> [What is expected]: Please copy every line of the data in which the string "color" appears.

> [Supplied entries]:
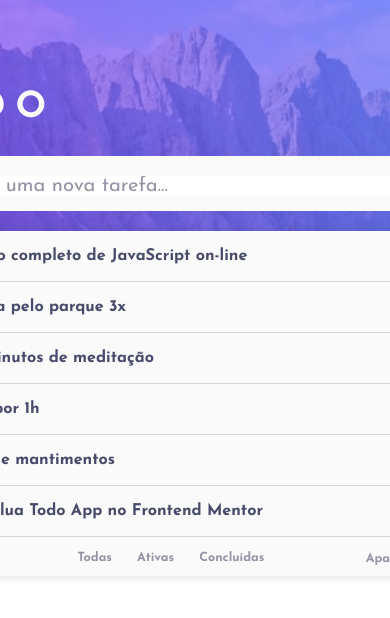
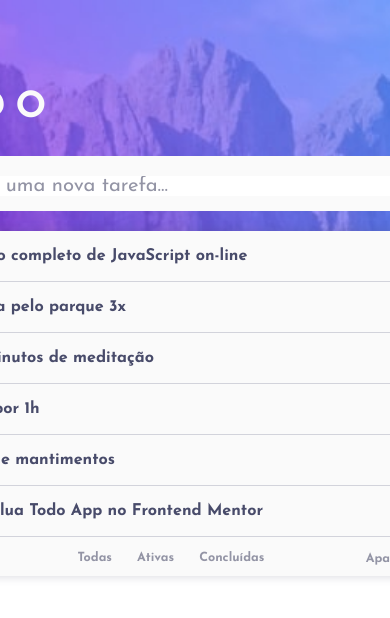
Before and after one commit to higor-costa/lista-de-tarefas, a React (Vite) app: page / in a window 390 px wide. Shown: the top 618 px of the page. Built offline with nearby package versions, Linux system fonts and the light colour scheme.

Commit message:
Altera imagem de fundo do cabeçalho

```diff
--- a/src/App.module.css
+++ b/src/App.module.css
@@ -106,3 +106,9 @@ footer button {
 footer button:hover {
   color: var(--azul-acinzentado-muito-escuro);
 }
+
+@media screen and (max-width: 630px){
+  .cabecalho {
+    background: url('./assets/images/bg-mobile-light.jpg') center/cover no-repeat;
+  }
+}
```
==
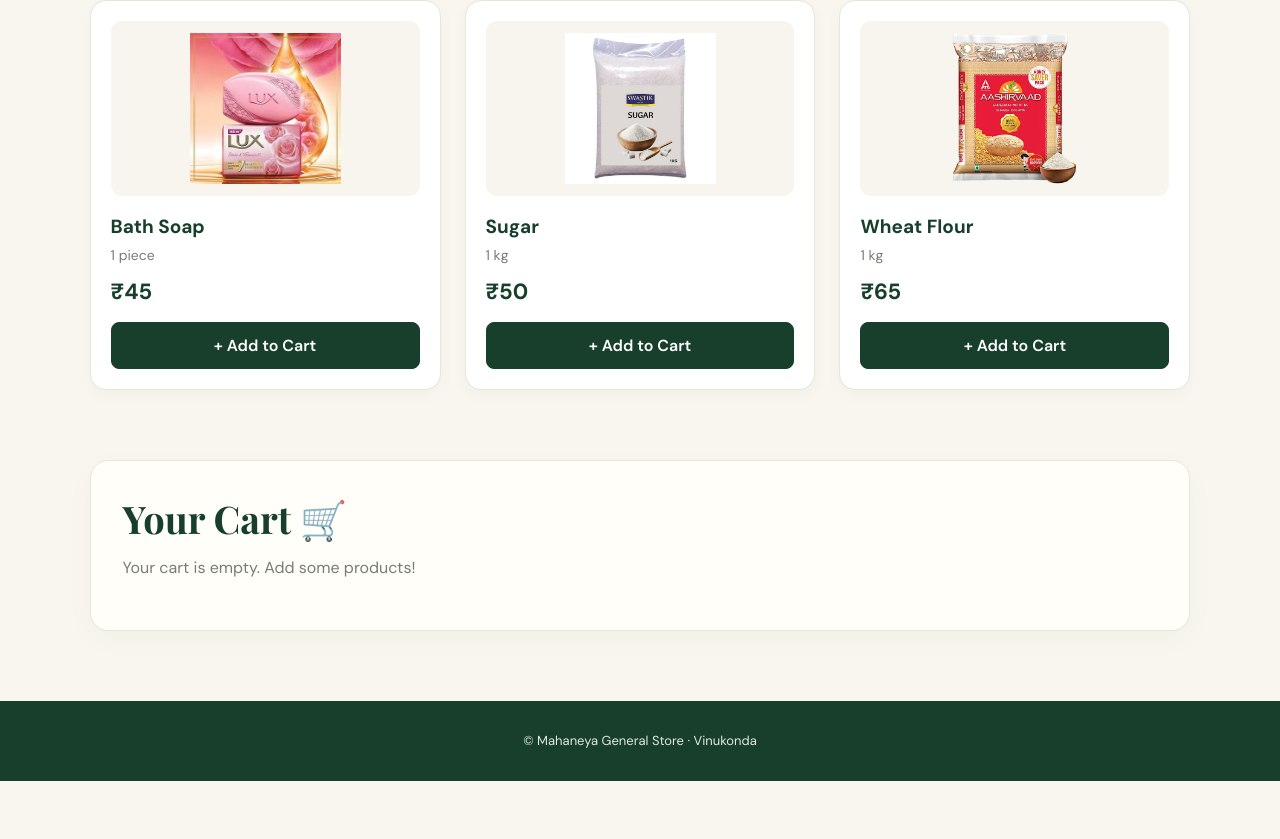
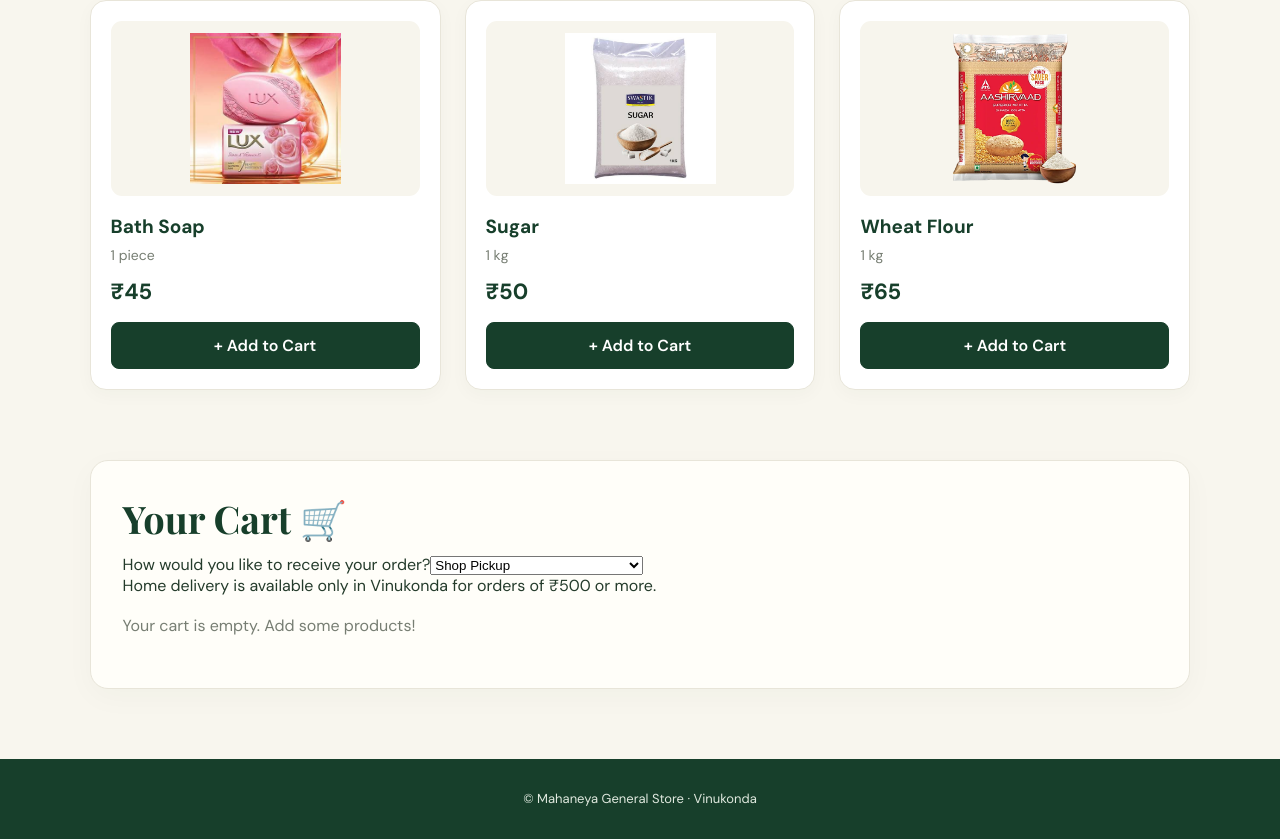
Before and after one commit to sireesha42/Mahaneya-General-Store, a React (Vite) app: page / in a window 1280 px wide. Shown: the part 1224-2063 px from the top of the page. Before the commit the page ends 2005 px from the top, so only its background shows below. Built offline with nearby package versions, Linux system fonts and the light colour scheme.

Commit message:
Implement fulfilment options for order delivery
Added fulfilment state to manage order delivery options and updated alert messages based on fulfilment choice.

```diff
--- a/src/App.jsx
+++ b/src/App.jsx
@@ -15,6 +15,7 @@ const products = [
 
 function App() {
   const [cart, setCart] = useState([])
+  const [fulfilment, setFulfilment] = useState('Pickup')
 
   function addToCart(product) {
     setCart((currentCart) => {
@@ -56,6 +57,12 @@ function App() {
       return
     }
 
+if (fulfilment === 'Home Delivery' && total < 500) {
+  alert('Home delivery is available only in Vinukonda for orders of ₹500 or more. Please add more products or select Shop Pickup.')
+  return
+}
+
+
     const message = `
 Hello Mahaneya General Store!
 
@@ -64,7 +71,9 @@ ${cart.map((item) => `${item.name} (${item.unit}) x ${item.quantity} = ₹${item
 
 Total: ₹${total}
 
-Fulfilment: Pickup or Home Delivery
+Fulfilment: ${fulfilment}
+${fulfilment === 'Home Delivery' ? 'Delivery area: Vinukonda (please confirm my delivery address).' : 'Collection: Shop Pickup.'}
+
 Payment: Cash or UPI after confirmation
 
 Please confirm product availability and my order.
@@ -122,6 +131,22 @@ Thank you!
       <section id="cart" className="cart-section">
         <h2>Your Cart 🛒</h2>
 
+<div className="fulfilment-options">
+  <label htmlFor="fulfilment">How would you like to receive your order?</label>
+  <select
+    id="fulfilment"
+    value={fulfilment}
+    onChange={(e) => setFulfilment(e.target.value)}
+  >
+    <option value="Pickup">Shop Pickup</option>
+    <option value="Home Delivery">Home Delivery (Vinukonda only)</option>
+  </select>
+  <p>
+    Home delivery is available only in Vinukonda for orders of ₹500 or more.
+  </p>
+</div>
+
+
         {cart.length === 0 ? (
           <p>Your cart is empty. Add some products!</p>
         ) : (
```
==
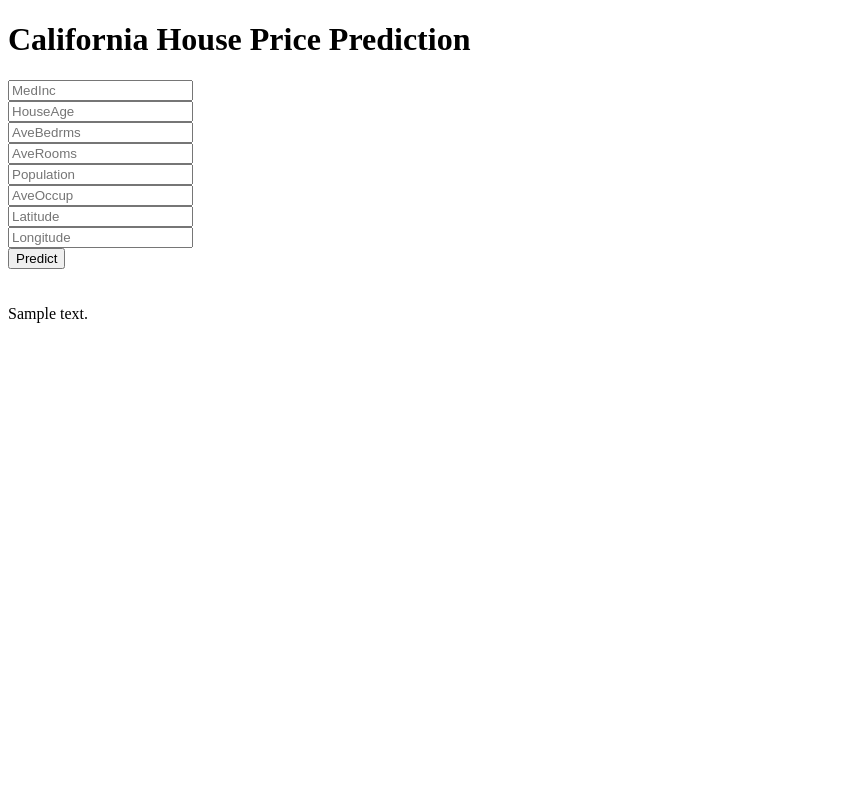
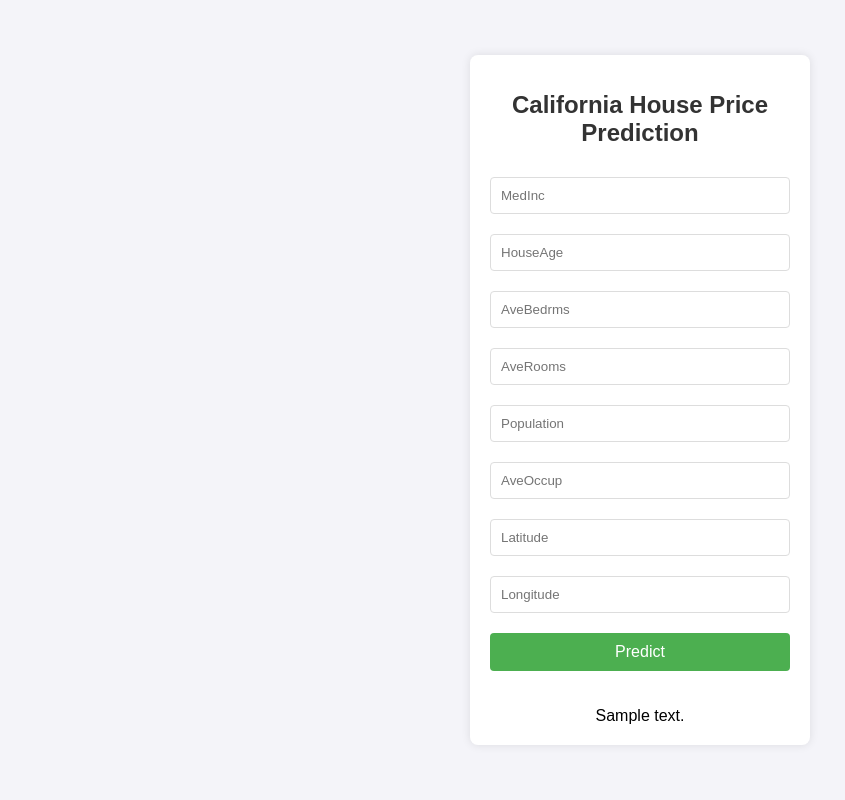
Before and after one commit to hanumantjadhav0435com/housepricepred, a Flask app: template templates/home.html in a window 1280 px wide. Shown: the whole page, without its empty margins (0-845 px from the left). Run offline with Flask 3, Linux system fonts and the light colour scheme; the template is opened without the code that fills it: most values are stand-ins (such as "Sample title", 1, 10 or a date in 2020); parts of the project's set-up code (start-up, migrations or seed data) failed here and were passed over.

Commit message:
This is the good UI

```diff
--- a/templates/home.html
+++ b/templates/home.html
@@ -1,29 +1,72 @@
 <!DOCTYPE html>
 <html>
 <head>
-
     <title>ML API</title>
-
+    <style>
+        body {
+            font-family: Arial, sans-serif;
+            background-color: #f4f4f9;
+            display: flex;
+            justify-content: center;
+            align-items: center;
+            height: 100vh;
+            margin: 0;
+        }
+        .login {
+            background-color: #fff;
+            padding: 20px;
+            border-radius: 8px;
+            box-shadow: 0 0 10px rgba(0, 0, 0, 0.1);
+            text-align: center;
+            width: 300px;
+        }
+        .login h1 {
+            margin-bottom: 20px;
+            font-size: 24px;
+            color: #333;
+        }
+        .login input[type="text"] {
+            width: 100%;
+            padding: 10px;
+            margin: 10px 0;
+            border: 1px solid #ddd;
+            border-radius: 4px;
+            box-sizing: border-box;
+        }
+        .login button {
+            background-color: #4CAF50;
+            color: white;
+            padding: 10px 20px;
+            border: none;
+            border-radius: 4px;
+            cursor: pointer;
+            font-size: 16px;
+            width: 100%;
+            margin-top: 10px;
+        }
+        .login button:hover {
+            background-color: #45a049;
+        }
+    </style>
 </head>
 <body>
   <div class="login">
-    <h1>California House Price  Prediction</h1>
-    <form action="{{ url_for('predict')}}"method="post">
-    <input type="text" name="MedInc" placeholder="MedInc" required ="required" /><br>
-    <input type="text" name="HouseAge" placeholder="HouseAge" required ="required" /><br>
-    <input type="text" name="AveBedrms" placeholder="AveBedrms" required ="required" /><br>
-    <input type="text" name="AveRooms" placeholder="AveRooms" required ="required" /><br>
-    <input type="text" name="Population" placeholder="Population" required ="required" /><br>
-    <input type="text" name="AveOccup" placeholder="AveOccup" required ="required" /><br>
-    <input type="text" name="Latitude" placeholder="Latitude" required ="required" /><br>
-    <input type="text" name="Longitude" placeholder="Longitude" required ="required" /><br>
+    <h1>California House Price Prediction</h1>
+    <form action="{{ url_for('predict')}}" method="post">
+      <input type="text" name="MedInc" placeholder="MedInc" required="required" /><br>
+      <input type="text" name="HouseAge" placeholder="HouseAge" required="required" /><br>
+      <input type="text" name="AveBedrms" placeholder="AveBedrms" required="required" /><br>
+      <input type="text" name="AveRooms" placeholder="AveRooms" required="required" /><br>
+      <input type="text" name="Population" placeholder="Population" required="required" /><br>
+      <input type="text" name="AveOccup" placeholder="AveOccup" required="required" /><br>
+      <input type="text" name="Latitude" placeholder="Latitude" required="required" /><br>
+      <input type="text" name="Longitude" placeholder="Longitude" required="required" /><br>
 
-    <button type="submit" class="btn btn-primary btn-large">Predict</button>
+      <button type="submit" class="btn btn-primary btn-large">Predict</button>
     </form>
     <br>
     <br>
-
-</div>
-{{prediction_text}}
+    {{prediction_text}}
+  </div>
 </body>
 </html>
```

> [Solution to this problem]:
   color: var(--azul-acinzentado-muito-escuro);
+            background-color: #f4f4f9;
+            background-color: #fff;
+            color: #333;
+            background-color: #4CAF50;
+            color: white;
+            background-color: #45a049;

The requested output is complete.